The Court of Appeal recently rejected an accused’s appeal against conviction in circumstances where police executed a warrant on Mr. Albert Brown’s residence and located a large quantity of cocaine. The investigating officer testified that a pair of pants that were found on the floor of the apartment could fit the accused; evidence which would tie him to the residence. The accused argued that the trial judge’s evidentiary finding on this point was unreasonable. Interestingly, the Court found that, in determining whether the trial judge’s finding was reasonable, the fact that Mr. Brown did not testify could be taken into account, as there was no innocent explanation offered to explain the existence of the drugs (such as that they belonged to another individual).

Denied Reasonable Bail Without Just Cause

The recently released decision in R. v. Doyon reinforces the importance of an accused being released from custody on reasonable terms after being charged with a criminal offence.

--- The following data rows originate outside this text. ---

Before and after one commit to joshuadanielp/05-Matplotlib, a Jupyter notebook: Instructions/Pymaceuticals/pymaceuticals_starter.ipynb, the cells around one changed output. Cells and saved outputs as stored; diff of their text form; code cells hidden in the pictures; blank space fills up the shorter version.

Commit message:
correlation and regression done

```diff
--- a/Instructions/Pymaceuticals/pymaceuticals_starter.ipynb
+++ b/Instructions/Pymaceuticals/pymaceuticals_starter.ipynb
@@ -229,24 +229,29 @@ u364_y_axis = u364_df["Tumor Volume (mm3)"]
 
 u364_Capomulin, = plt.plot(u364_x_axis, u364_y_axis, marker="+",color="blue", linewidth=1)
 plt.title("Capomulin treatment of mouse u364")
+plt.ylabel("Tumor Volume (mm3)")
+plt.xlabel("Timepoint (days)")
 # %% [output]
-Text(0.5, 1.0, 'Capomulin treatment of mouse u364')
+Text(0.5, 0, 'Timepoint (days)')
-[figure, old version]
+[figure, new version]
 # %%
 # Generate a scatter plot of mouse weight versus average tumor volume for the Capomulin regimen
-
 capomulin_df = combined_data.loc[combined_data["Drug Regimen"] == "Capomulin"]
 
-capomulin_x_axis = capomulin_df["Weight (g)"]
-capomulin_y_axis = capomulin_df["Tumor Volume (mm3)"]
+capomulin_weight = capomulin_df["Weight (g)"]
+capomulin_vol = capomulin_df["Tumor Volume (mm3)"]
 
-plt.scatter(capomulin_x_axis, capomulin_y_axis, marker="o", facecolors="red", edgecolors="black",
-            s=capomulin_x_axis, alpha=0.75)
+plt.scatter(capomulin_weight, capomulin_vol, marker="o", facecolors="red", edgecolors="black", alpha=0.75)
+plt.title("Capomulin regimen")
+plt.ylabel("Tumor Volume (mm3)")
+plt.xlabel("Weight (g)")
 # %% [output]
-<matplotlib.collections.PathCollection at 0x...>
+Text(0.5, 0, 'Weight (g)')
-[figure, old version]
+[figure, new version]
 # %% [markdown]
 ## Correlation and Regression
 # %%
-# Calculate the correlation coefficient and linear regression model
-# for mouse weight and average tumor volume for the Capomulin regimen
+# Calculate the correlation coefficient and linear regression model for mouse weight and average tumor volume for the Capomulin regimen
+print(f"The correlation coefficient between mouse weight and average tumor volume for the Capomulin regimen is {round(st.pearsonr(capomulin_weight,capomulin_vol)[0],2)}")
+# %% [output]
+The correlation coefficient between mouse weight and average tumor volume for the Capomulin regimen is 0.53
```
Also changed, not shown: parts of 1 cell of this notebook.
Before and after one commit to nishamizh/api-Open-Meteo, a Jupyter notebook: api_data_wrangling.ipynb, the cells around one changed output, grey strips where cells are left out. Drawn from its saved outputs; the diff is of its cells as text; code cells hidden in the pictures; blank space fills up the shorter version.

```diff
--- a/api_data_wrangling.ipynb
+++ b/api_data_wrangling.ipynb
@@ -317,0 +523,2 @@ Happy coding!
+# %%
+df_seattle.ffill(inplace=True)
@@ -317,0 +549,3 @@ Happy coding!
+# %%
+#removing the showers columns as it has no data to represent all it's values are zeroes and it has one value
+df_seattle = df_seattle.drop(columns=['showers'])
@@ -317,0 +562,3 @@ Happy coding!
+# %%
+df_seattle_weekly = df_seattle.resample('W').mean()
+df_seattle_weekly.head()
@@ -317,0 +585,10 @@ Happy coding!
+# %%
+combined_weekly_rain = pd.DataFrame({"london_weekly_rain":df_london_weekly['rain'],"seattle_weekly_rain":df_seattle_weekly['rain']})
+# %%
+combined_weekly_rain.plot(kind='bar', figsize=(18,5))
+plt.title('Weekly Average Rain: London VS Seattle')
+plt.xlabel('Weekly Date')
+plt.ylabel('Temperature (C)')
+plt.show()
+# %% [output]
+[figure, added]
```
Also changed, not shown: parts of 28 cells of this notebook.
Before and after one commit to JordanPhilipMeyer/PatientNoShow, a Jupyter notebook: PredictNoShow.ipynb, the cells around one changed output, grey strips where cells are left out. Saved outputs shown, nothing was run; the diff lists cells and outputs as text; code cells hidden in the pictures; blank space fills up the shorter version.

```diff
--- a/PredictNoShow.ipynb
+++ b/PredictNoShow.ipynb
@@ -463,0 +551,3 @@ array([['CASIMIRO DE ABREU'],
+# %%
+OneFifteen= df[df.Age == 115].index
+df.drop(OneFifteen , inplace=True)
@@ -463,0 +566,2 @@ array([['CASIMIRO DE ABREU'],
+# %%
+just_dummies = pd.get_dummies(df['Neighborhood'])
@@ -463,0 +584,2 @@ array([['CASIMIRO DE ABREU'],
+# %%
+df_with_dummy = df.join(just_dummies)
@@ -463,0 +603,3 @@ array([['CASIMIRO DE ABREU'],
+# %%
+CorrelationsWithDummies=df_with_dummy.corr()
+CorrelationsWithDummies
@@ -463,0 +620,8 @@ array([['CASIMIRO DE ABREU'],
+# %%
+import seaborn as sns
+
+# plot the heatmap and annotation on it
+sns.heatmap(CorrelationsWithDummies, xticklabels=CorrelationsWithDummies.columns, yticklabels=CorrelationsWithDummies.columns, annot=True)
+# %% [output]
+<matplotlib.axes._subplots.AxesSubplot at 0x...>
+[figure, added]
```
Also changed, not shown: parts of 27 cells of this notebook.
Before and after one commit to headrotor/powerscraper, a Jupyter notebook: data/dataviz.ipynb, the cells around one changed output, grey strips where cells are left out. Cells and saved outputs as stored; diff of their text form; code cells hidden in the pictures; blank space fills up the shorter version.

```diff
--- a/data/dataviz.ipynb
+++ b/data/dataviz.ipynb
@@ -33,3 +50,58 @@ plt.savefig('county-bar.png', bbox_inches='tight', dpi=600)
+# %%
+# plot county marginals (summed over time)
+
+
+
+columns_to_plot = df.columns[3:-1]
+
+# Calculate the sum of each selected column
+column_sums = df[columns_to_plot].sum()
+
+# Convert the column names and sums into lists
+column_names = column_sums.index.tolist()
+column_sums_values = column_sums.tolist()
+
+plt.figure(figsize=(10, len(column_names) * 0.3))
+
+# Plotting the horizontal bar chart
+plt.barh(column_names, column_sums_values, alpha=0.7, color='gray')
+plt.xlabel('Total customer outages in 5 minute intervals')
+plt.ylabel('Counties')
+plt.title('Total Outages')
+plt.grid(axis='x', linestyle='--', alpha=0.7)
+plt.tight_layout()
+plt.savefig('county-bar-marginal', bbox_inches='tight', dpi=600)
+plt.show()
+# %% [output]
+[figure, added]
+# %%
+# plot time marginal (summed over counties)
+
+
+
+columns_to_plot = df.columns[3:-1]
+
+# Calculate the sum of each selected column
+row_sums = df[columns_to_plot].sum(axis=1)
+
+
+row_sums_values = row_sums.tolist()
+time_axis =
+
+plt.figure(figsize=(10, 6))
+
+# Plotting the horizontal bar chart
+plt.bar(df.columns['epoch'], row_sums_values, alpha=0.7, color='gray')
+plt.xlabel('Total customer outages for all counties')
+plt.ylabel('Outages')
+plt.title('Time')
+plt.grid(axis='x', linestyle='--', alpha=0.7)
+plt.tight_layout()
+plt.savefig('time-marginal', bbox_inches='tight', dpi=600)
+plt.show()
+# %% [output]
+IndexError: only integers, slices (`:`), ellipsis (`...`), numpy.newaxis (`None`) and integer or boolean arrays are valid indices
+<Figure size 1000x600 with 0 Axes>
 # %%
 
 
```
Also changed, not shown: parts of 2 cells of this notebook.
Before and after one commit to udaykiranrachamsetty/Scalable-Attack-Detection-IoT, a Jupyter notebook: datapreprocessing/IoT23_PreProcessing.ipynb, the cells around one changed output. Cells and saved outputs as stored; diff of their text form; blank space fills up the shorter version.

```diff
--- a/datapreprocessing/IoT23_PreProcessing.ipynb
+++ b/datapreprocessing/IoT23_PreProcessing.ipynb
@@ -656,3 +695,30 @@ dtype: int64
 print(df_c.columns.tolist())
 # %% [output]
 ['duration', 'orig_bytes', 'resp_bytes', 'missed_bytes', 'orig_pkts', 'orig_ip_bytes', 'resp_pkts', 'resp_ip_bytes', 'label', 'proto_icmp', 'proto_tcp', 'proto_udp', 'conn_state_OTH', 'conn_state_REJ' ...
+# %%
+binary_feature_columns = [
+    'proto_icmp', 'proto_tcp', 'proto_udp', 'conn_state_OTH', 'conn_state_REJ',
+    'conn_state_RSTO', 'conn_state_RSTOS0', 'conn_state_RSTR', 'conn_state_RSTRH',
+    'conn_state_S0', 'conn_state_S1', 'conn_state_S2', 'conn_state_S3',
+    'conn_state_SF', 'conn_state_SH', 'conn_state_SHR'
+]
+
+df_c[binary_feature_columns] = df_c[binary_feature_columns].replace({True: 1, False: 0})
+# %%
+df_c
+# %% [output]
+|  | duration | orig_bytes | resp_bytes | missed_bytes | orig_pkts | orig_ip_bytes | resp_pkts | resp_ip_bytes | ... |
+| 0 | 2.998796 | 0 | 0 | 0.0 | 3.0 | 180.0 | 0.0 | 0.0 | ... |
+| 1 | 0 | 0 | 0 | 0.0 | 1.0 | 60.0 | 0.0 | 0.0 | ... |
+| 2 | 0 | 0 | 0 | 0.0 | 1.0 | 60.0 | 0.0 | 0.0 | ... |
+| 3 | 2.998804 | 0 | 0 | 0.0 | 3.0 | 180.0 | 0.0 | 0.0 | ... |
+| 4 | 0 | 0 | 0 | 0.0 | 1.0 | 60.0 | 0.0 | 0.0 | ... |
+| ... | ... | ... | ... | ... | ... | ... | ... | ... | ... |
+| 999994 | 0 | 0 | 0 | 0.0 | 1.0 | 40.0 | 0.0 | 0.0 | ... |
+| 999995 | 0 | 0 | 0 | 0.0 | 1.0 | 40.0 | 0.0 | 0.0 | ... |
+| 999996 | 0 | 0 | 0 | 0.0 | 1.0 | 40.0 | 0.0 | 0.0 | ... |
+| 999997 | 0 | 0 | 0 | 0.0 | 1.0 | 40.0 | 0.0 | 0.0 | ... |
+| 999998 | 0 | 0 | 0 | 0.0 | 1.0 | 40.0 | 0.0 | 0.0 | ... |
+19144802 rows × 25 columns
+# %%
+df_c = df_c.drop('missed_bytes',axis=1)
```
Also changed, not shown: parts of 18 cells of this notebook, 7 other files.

The accused was charged with impaired operation and over .08. She had no previous criminal record and was not on release for any other charges. She should have been released on an officer-in-charge undertaking and a promise-to-appear. However, because she lived in Quebec, the officer-in-charge erroneously concluded that she had to be held for a bail hearing. This meant that Ms. Doyon was detained in a jail cell and transported to a bail court to be dealt with by a presiding justice. This caused the accused to miss a business meeting that was scheduled for 8a.m.

Justice Borenstein, at trial, on application by the accused, granted a stay of proceedings under s.24(1) of the Charter of Rights and Freedoms. This means that the Crown is prevented from prosecuting her charges. The evidence presented at trial was that when she protested about being detained and asked why she couldn’t be released, her questions were ignored by the Staff Sergeant. At her bail hearing, the Crown characterized her simple questions to the Staff Sergeant as the cause of her detention (which is also not justifiable at law). The court took a very dim view of the Staff Sergeant’s conduct.

A far more common problem is accused persons are held for bail but do not have a hearing within the time-frame mandated by the Criminal Code. A stay of proceedings is an effective remedy available to an accused at trial to address these occurrences.